To stay slim, lay off the alcohol

Marian Kassis

Lets face it, both fitness and alcohol seem to be at the top of our priority list this day in age, whether it be staying fit to keep up with the latest fashions or drinking to get into the party scene. However, the two do not do each other mercy.

Alcohol is loaded with calories. Even the “light” drinks are not so light. Not to say that your everyday non-alcoholic beverages are not just as bad, but for the sake of this article, we’re going to stick to alcohol. Here are a few of the top-sellers and their nutrition facts:

So you may think that cutting down on food when drinking can somewhat serve as a wash; more calorie intake here, less calorie intake there. Unfortunately, that’s not the way it works.

Drinking does not satisfy your hunger. If anything, it does just the opposite. Alcohol lowers blood sugar levels and when sugar level reduces, it sends signals to the brain that you are hungry. Therefore, what follows shortly after a drink or two is the term commonly known as the “drinking munchies.”

Eating a proper meal before you drink will line your stomach and slow the rate at which alcohol is absorbed into the bloodstream, which may help you avoid the infamous “beer belly.” The beer belly is actually caused by a more complicated effect that alcohol has on the body’s metabolic system.

Surprisingly, less than 5 percent of the alcohol consumed is stored as fat. However, it is the other 95 percent that should be of concern.

Simply put, the body uses whatever you feed it as a source of fuel to burn for energy. Alcohol reduces the amount of fat the body burns because it puts all the fat aside and starts burning the acetate that the alcohol produces as its main source for fuel.

The Alcohol and Tobacco Tax and Trade Bureau of the U.S Department of the Treasury (TTB) issued Notice No. 73 on July 31, 2007, proposing a rule that would require mandatory labeling of nutrition facts on all alcoholic beverages. Comments about the proposed rule are due in January of 2008.

All in all, everything in moderation will not do much harm. It is always good to know what you are putting into your body and the effects it may have on it.

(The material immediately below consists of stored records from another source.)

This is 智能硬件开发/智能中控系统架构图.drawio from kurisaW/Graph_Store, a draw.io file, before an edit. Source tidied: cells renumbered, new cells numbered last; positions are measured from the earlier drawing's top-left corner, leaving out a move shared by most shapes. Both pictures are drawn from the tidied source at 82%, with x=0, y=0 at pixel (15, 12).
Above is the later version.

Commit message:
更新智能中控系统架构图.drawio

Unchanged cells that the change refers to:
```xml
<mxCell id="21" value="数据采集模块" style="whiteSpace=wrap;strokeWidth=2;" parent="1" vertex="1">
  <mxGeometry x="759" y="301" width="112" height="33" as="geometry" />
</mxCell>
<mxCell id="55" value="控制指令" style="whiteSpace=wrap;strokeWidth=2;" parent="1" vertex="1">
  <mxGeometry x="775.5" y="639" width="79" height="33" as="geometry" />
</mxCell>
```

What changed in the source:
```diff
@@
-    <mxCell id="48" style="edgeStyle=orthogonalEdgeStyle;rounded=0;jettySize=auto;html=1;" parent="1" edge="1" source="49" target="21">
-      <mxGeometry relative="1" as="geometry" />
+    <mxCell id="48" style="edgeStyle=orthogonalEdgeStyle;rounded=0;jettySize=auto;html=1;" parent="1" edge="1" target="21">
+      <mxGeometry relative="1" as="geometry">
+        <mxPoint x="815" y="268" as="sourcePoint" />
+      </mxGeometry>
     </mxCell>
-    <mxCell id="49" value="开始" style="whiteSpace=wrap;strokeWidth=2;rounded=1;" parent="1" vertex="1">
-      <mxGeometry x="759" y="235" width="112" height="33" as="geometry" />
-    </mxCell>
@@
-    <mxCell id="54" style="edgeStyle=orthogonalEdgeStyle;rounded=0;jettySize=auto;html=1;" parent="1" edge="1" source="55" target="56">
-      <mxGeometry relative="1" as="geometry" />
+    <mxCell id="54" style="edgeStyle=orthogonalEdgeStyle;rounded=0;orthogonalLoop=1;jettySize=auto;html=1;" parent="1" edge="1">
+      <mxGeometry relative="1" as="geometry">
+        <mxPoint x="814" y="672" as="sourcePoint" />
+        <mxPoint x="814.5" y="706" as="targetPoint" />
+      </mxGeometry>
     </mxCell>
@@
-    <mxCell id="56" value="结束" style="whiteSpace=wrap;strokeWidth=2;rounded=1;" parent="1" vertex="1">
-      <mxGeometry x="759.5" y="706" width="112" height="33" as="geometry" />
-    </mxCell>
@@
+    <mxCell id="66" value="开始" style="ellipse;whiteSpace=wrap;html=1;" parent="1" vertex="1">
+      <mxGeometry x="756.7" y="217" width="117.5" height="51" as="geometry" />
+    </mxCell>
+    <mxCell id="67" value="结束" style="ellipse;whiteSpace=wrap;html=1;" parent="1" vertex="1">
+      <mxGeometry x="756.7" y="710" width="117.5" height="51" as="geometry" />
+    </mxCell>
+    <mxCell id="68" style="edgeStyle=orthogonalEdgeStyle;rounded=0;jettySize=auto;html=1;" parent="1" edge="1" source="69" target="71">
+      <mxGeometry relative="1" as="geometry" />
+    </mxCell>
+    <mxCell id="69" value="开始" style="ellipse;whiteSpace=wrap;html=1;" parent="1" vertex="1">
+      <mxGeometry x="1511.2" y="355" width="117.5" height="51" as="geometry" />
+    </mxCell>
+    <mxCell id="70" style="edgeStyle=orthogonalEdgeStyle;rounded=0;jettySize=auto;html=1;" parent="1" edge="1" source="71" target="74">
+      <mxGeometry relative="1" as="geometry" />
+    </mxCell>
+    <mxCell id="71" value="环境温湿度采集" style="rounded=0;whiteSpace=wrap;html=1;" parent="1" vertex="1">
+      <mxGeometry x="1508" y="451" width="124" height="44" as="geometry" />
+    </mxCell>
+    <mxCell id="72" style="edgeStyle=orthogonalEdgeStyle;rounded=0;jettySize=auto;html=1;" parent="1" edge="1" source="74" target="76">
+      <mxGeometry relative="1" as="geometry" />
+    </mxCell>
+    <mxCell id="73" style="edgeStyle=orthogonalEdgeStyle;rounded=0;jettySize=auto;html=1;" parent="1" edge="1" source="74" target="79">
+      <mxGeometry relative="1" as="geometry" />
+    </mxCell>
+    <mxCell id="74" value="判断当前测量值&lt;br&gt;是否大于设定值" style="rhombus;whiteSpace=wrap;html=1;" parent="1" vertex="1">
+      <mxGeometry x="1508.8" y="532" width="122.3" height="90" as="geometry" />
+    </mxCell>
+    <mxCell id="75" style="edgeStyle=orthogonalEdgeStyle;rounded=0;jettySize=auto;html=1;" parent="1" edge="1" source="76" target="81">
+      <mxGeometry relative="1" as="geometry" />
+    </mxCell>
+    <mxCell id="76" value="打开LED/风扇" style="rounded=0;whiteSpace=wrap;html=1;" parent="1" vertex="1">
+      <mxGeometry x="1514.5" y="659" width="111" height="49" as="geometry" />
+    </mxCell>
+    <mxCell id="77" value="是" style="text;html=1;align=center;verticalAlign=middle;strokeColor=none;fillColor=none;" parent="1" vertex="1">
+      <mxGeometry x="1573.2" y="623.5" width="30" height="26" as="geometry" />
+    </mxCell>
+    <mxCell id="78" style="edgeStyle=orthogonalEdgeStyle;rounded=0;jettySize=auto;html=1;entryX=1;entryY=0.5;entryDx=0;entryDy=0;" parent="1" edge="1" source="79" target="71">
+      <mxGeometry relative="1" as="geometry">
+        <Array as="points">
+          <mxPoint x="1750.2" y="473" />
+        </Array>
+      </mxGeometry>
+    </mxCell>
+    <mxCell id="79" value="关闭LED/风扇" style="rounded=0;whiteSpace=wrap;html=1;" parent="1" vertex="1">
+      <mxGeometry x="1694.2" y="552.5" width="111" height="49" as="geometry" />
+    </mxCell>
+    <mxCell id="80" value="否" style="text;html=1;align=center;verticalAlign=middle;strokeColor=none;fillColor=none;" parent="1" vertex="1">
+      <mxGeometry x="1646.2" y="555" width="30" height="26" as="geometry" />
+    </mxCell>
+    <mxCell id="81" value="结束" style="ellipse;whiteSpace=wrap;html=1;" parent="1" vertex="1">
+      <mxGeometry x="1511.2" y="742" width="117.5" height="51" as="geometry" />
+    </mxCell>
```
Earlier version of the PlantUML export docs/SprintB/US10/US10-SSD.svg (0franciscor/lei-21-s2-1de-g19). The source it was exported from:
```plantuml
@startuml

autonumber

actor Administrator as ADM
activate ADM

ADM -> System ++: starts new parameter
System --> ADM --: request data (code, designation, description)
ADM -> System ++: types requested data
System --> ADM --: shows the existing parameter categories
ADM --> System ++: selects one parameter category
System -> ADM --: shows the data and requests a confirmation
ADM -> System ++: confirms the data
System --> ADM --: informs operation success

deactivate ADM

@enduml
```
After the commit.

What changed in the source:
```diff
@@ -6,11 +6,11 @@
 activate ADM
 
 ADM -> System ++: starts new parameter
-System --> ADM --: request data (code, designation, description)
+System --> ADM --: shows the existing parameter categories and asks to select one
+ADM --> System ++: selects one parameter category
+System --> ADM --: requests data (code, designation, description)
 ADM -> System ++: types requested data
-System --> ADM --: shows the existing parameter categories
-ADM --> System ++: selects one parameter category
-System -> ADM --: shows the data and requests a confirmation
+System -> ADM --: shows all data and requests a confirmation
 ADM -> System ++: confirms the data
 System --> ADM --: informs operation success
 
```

Taking precautions or choosing the right foods to eat should be looked at as more of a lifestyle then a “diet” of any kind.